• _REQUIREMENT_: Omit the pictures and reproduce the rest of the listing exactly.

START RECORDS FOR PROCESSING

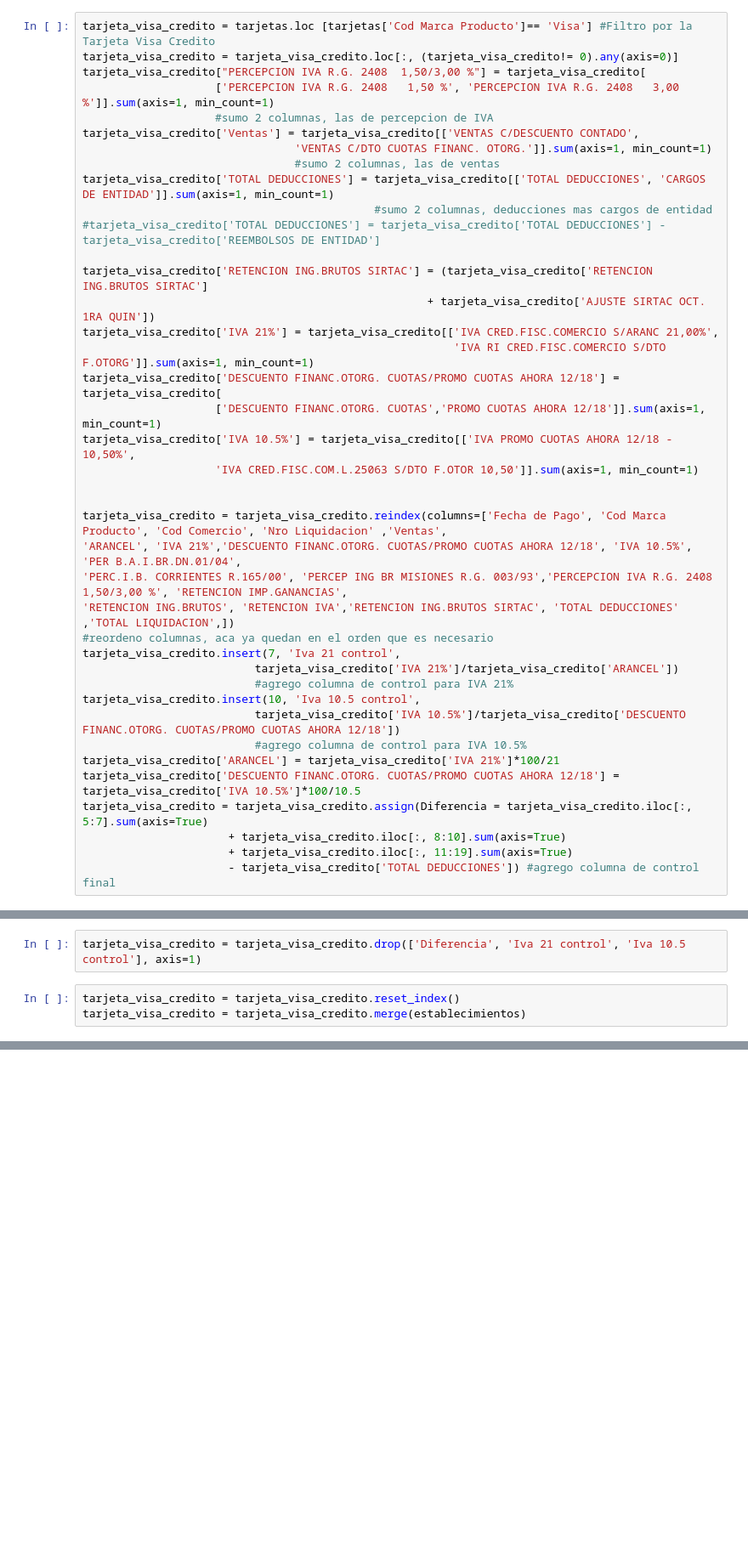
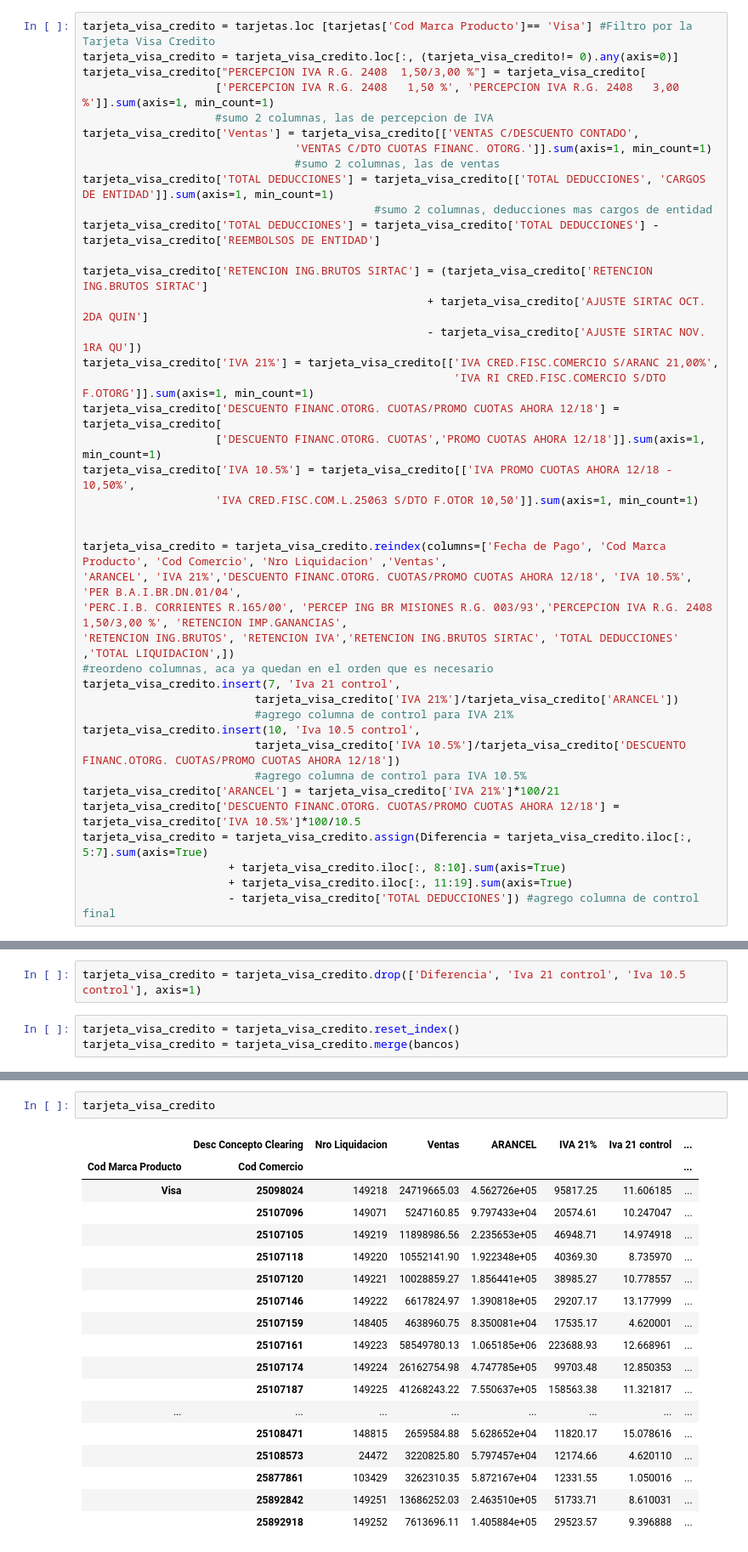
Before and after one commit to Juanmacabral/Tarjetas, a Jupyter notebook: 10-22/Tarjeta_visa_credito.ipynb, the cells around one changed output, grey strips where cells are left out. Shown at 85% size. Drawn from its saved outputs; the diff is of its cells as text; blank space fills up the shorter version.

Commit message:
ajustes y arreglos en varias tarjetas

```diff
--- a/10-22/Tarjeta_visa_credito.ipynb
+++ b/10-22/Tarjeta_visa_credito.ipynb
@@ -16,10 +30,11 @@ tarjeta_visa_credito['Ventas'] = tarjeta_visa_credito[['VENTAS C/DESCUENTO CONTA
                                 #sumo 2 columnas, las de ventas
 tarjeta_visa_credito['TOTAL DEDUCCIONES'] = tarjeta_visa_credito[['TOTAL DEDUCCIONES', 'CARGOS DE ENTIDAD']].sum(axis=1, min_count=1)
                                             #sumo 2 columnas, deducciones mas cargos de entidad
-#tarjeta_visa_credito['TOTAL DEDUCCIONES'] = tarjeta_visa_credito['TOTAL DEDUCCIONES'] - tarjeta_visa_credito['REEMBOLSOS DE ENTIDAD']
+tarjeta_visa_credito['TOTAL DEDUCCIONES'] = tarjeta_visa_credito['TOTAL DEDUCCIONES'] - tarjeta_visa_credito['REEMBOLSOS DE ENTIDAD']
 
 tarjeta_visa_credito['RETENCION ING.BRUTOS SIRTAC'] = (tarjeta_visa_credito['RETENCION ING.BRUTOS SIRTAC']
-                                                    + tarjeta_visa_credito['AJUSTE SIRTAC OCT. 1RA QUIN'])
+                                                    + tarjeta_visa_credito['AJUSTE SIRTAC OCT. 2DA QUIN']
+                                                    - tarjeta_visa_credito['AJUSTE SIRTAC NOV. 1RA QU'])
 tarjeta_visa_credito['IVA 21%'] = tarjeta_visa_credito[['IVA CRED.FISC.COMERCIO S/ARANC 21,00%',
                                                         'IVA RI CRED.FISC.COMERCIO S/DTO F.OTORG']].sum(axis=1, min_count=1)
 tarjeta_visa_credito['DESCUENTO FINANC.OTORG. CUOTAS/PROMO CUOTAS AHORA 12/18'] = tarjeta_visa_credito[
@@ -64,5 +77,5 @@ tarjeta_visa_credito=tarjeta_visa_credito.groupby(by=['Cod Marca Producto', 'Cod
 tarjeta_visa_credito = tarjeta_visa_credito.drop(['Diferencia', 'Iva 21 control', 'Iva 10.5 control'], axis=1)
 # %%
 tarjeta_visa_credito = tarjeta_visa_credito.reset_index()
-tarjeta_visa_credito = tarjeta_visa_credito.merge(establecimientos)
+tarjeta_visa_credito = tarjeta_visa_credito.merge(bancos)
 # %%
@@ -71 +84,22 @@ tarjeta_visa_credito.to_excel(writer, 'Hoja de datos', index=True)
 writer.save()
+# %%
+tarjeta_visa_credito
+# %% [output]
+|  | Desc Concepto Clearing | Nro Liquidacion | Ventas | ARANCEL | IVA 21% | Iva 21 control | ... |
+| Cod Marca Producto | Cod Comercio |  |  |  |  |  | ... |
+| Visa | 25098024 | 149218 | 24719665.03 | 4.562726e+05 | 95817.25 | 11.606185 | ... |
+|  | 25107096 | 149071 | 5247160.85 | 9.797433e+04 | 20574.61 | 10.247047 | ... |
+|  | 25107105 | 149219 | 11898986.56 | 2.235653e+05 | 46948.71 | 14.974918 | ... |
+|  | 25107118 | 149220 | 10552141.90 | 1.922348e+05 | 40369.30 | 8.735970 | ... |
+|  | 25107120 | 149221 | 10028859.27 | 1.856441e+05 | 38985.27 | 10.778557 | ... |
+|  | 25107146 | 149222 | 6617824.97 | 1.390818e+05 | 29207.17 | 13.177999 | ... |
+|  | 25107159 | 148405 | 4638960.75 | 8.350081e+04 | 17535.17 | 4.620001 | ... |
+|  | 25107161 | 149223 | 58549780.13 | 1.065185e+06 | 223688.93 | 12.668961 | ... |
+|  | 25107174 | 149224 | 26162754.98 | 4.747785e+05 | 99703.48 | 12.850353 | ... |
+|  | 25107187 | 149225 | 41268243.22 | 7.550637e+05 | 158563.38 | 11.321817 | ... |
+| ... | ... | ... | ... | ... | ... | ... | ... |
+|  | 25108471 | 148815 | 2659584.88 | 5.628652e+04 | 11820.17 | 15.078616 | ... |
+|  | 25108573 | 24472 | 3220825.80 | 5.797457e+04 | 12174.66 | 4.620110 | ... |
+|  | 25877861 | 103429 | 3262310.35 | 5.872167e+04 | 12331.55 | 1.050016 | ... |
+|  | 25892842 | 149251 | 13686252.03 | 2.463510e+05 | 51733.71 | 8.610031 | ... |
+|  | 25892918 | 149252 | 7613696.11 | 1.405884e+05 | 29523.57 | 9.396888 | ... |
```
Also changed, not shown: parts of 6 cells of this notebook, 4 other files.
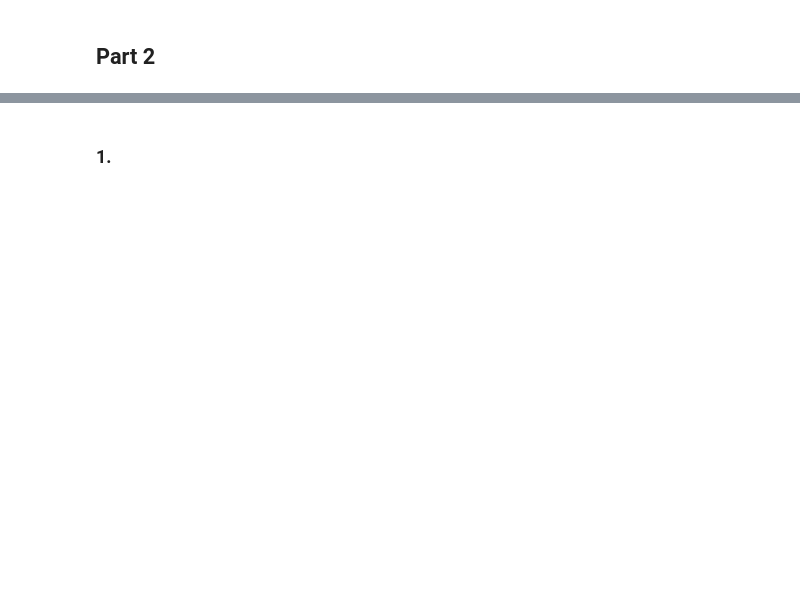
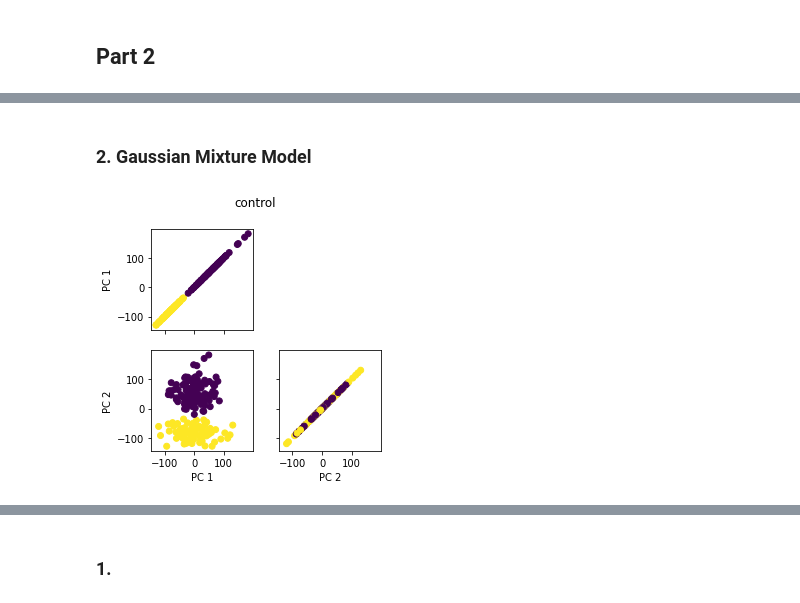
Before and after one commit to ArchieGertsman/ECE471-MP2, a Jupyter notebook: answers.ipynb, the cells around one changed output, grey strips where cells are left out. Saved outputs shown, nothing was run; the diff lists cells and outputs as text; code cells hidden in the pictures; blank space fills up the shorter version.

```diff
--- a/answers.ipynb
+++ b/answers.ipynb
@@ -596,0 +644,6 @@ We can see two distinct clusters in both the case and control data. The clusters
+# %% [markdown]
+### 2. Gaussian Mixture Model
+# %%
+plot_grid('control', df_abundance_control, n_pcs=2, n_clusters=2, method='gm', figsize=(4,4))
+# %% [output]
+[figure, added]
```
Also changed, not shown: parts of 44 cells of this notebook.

END RECORDS FOR PROCESSING

• _EXERCISE ANSWER_:
Before and after one commit to Juanmacabral/Tarjetas, a Jupyter notebook: 10-22/Tarjeta_visa_credito.ipynb, the cells around one changed output, grey strips where cells are left out. Shown at 85% size. Drawn from its saved outputs; the diff is of its cells as text; blank space fills up the shorter version.

Commit message:
ajustes y arreglos en varias tarjetas

```diff
--- a/10-22/Tarjeta_visa_credito.ipynb
+++ b/10-22/Tarjeta_visa_credito.ipynb
@@ -16,10 +30,11 @@ tarjeta_visa_credito['Ventas'] = tarjeta_visa_credito[['VENTAS C/DESCUENTO CONTA
                                 #sumo 2 columnas, las de ventas
 tarjeta_visa_credito['TOTAL DEDUCCIONES'] = tarjeta_visa_credito[['TOTAL DEDUCCIONES', 'CARGOS DE ENTIDAD']].sum(axis=1, min_count=1)
                                             #sumo 2 columnas, deducciones mas cargos de entidad
-#tarjeta_visa_credito['TOTAL DEDUCCIONES'] = tarjeta_visa_credito['TOTAL DEDUCCIONES'] - tarjeta_visa_credito['REEMBOLSOS DE ENTIDAD']
+tarjeta_visa_credito['TOTAL DEDUCCIONES'] = tarjeta_visa_credito['TOTAL DEDUCCIONES'] - tarjeta_visa_credito['REEMBOLSOS DE ENTIDAD']
 
 tarjeta_visa_credito['RETENCION ING.BRUTOS SIRTAC'] = (tarjeta_visa_credito['RETENCION ING.BRUTOS SIRTAC']
-                                                    + tarjeta_visa_credito['AJUSTE SIRTAC OCT. 1RA QUIN'])
+                                                    + tarjeta_visa_credito['AJUSTE SIRTAC OCT. 2DA QUIN']
+                                                    - tarjeta_visa_credito['AJUSTE SIRTAC NOV. 1RA QU'])
 tarjeta_visa_credito['IVA 21%'] = tarjeta_visa_credito[['IVA CRED.FISC.COMERCIO S/ARANC 21,00%',
                                                         'IVA RI CRED.FISC.COMERCIO S/DTO F.OTORG']].sum(axis=1, min_count=1)
 tarjeta_visa_credito['DESCUENTO FINANC.OTORG. CUOTAS/PROMO CUOTAS AHORA 12/18'] = tarjeta_visa_credito[
@@ -64,5 +77,5 @@ tarjeta_visa_credito=tarjeta_visa_credito.groupby(by=['Cod Marca Producto', 'Cod
 tarjeta_visa_credito = tarjeta_visa_credito.drop(['Diferencia', 'Iva 21 control', 'Iva 10.5 control'], axis=1)
 # %%
 tarjeta_visa_credito = tarjeta_visa_credito.reset_index()
-tarjeta_visa_credito = tarjeta_visa_credito.merge(establecimientos)
+tarjeta_visa_credito = tarjeta_visa_credito.merge(bancos)
 # %%
@@ -71 +84,22 @@ tarjeta_visa_credito.to_excel(writer, 'Hoja de datos', index=True)
 writer.save()
+# %%
+tarjeta_visa_credito
+# %% [output]
+|  | Desc Concepto Clearing | Nro Liquidacion | Ventas | ARANCEL | IVA 21% | Iva 21 control | ... |
+| Cod Marca Producto | Cod Comercio |  |  |  |  |  | ... |
+| Visa | 25098024 | 149218 | 24719665.03 | 4.562726e+05 | 95817.25 | 11.606185 | ... |
+|  | 25107096 | 149071 | 5247160.85 | 9.797433e+04 | 20574.61 | 10.247047 | ... |
+|  | 25107105 | 149219 | 11898986.56 | 2.235653e+05 | 46948.71 | 14.974918 | ... |
+|  | 25107118 | 149220 | 10552141.90 | 1.922348e+05 | 40369.30 | 8.735970 | ... |
+|  | 25107120 | 149221 | 10028859.27 | 1.856441e+05 | 38985.27 | 10.778557 | ... |
+|  | 25107146 | 149222 | 6617824.97 | 1.390818e+05 | 29207.17 | 13.177999 | ... |
+|  | 25107159 | 148405 | 4638960.75 | 8.350081e+04 | 17535.17 | 4.620001 | ... |
+|  | 25107161 | 149223 | 58549780.13 | 1.065185e+06 | 223688.93 | 12.668961 | ... |
+|  | 25107174 | 149224 | 26162754.98 | 4.747785e+05 | 99703.48 | 12.850353 | ... |
+|  | 25107187 | 149225 | 41268243.22 | 7.550637e+05 | 158563.38 | 11.321817 | ... |
+| ... | ... | ... | ... | ... | ... | ... | ... |
+|  | 25108471 | 148815 | 2659584.88 | 5.628652e+04 | 11820.17 | 15.078616 | ... |
+|  | 25108573 | 24472 | 3220825.80 | 5.797457e+04 | 12174.66 | 4.620110 | ... |
+|  | 25877861 | 103429 | 3262310.35 | 5.872167e+04 | 12331.55 | 1.050016 | ... |
+|  | 25892842 | 149251 | 13686252.03 | 2.463510e+05 | 51733.71 | 8.610031 | ... |
+|  | 25892918 | 149252 | 7613696.11 | 1.405884e+05 | 29523.57 | 9.396888 | ... |
```
Also changed, not shown: parts of 6 cells of this notebook, 4 other files.
Before and after one commit to ArchieGertsman/ECE471-MP2, a Jupyter notebook: answers.ipynb, the cells around one changed output, grey strips where cells are left out. Saved outputs shown, nothing was run; the diff lists cells and outputs as text; code cells hidden in the pictures; blank space fills up the shorter version.

```diff
--- a/answers.ipynb
+++ b/answers.ipynb
@@ -596,0 +644,6 @@ We can see two distinct clusters in both the case and control data. The clusters
+# %% [markdown]
+### 2. Gaussian Mixture Model
+# %%
+plot_grid('control', df_abundance_control, n_pcs=2, n_clusters=2, method='gm', figsize=(4,4))
+# %% [output]
+[figure, added]
```
Also changed, not shown: parts of 44 cells of this notebook.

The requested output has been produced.